Click on the photo to view each site.
This site is a combination of federal, state, and
local natural areas that conserves a wonderful complex
of river wetlands located just outside of Saginaw.
The Shiawassee National Wildlife Refuge, Shiawassee
River State Game Area, and the Green Point Environmental
Learning Center provide access to various parts of
this unique mosaic of natural areas. The Rivers and
streams that come together here drain a total of 22
different counties-the largest watershed in Michigan.
Wetlands and backwaters of Flint, the Shiawassee,
Tittabawassee, and Cass rivers, provide fantastic
habitats for a variety of wetland wildlife. Large
numbers of mosquitoes are common here during spring
and early summer. Come prepared.
Shiawassee National Wildlife
wildlife viewing |
directions and facility information
Huge concentrations of ducks and geese descend on
wetlands along the Shiawassee River during their spring
and fall migration. The Shiawassee National Wildlife
Refuge alone may host more than 50,000 waterfowl at
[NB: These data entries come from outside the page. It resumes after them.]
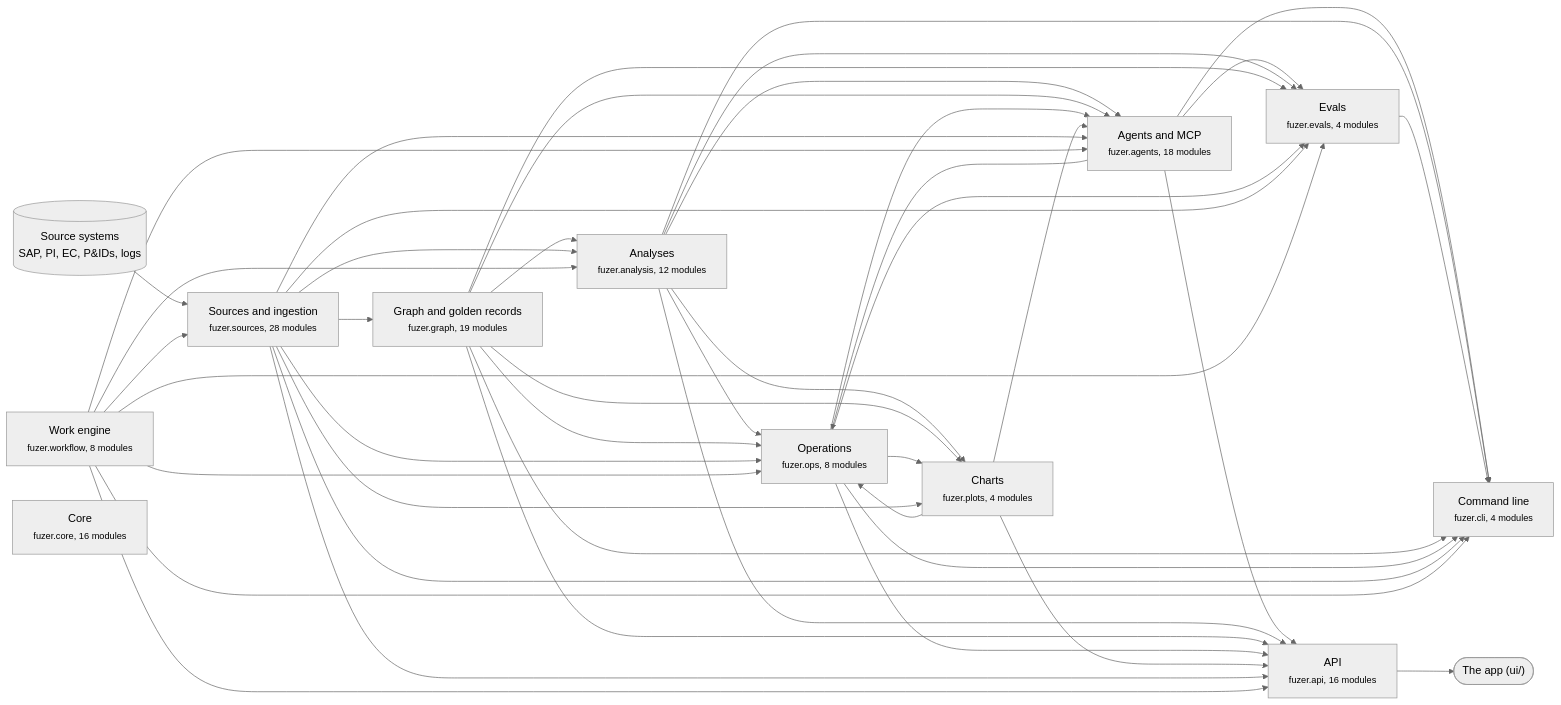
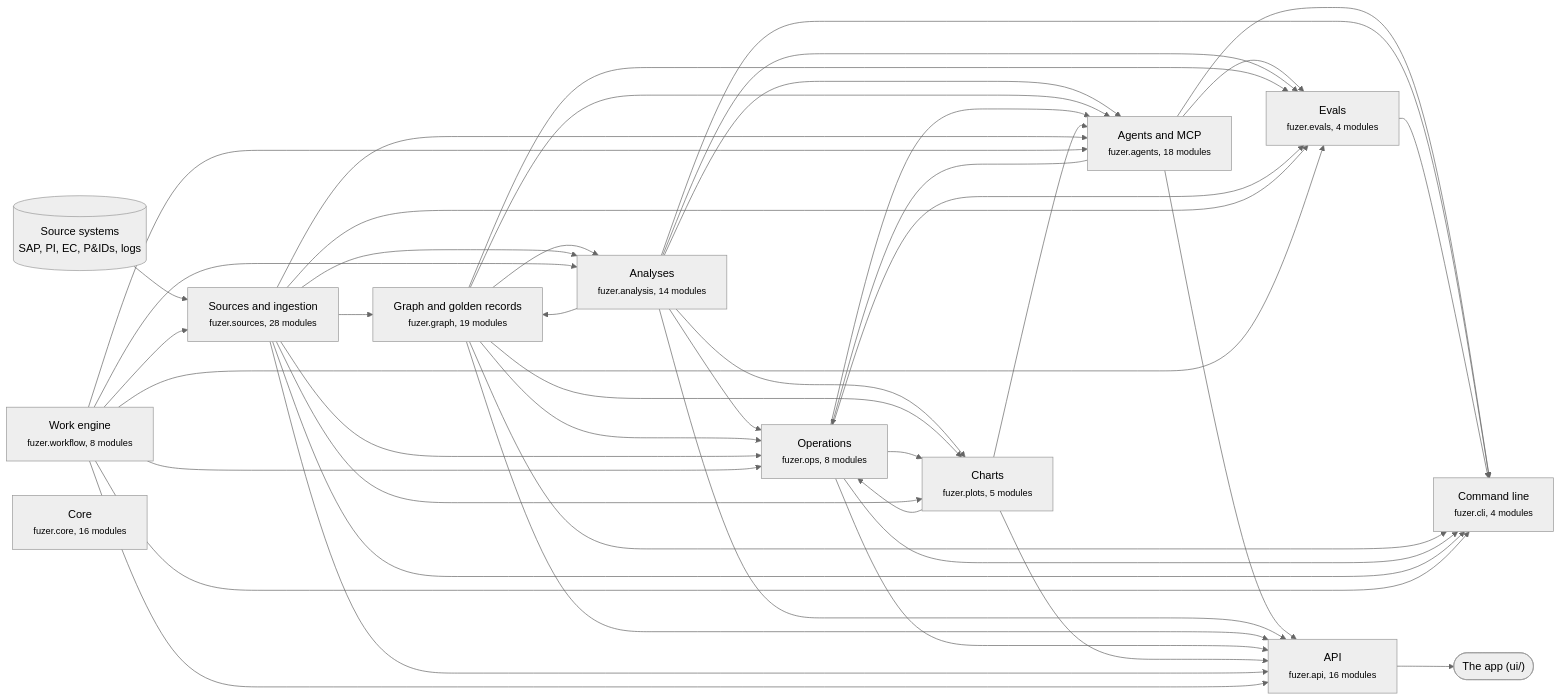
Before and after one commit to areed145/fuzer: the first of 3 diagrams in docs/architecture.md, drawn with Mermaid (neutral theme). The commit also changed other lines of this file and 39 other files, not shown here.

First line of the commit message:
Move production charts to Home and name Okan's capacity bottleneck

````diff
--- a/docs/architecture.md
+++ b/docs/architecture.md
@@ -8,69 +8,70 @@
 ```mermaid
 flowchart LR
   systems[("Source systems<br>SAP, PI, EC, P&IDs, logs")] --> c_sources
   app(["The app (ui/)"])
   c_api --> app
   c_sources["Sources and ingestion<br><small>fuzer.sources, 28 modules</small>"]
   c_graph["Graph and golden records<br><small>fuzer.graph, 19 modules</small>"]
-  c_analysis["Analyses<br><small>fuzer.analysis, 12 modules</small>"]
+  c_analysis["Analyses<br><small>fuzer.analysis, 14 modules</small>"]
   c_ops["Operations<br><small>fuzer.ops, 8 modules</small>"]
-  c_plots["Charts<br><small>fuzer.plots, 4 modules</small>"]
+  c_plots["Charts<br><small>fuzer.plots, 5 modules</small>"]
   c_workflow["Work engine<br><small>fuzer.workflow, 8 modules</small>"]
   c_agents["Agents and MCP<br><small>fuzer.agents, 18 modules</small>"]
   c_evals["Evals<br><small>fuzer.evals, 4 modules</small>"]
   c_api["API<br><small>fuzer.api, 16 modules</small>"]
   c_cli["Command line<br><small>fuzer.cli, 4 modules</small>"]
   c_core["Core<br><small>fuzer.core, 16 modules</small>"]
   c_workflow --> c_sources
+  c_analysis --> c_graph
   c_sources --> c_graph
   c_graph --> c_analysis
   c_sources --> c_analysis
   c_workflow --> c_analysis
   c_agents --> c_ops
   c_analysis --> c_ops
   c_graph --> c_ops
   c_plots --> c_ops
   c_sources --> c_ops
   c_workflow --> c_ops
   c_analysis --> c_plots
   c_graph --> c_plots
   c_ops --> c_plots
   c_sources --> c_plots
   c_analysis --> c_agents
   c_graph --> c_agents
   c_ops --> c_agents
   c_plots --> c_agents
   c_sources --> c_agents
   c_workflow --> c_agents
   c_agents --> c_evals
   c_analysis --> c_evals
   c_graph --> c_evals
   c_ops --> c_evals
   c_sources --> c_evals
   c_workflow --> c_evals
   c_agents --> c_api
   c_analysis --> c_api
   c_graph --> c_api
   c_ops --> c_api
   c_plots --> c_api
   c_sources --> c_api
   c_workflow --> c_api
   c_agents --> c_cli
   c_analysis --> c_cli
   c_evals --> c_cli
   c_graph --> c_cli
   c_ops --> c_cli
   c_sources --> c_cli
   c_workflow --> c_cli
   click c_sources "https://github.com/areed145/fuzer/tree/main/src/fuzer/sources"
   click c_graph "https://github.com/areed145/fuzer/tree/main/src/fuzer/graph"
   click c_analysis "https://github.com/areed145/fuzer/tree/main/src/fuzer/analysis"
   click c_ops "https://github.com/areed145/fuzer/tree/main/src/fuzer/ops"
   click c_plots "https://github.com/areed145/fuzer/tree/main/src/fuzer/plots"
   click c_workflow "https://github.com/areed145/fuzer/tree/main/src/fuzer/workflow"
   click c_agents "https://github.com/areed145/fuzer/tree/main/src/fuzer/agents"
   click c_evals "https://github.com/areed145/fuzer/tree/main/src/fuzer/evals"
   click c_api "https://github.com/areed145/fuzer/tree/main/src/fuzer/api"
   click c_cli "https://github.com/areed145/fuzer/tree/main/src/fuzer/cli"
   click c_core "https://github.com/areed145/fuzer/tree/main/src/fuzer/core"
 ```
````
a time! Photo: US Fish and Wildlife Service
This site is home to some incredible waterfowl viewing.
There is a good probability of seeing ducks and geese
any time of the year, but during March/April and again
in October/November, numbers of these birds may be
spectacular. It is not uncommon for the refuge to
host more than 30,000 ducks and an additional 25,000
geese as they travel between their breeding areas
in the North and their wintering areas in the South.
This site has been named one of the top 25 birding
sites in America. Prothonotary warblers and brown
creepers are but two of the interesting birds that
spend time at the refuge. The Woodland and Ferguson
Bayou nature trails wind among bottomland hardwood
forest and wetland areas. An observation tower complete
with a 10-power spotting scope along the Ferguson
Bayou trail provides a great view of wildlife in the
wetlands and bald eagles that like to perch along
the river. Bicycling and skiing are allowed along
the designated trail systems. Trails are open dawn
to dusk year-round, except during the hunting season.
Trails may flood during times of high water.
Stop at the refuge headquarters for maps and other
materials and to determine trail availability during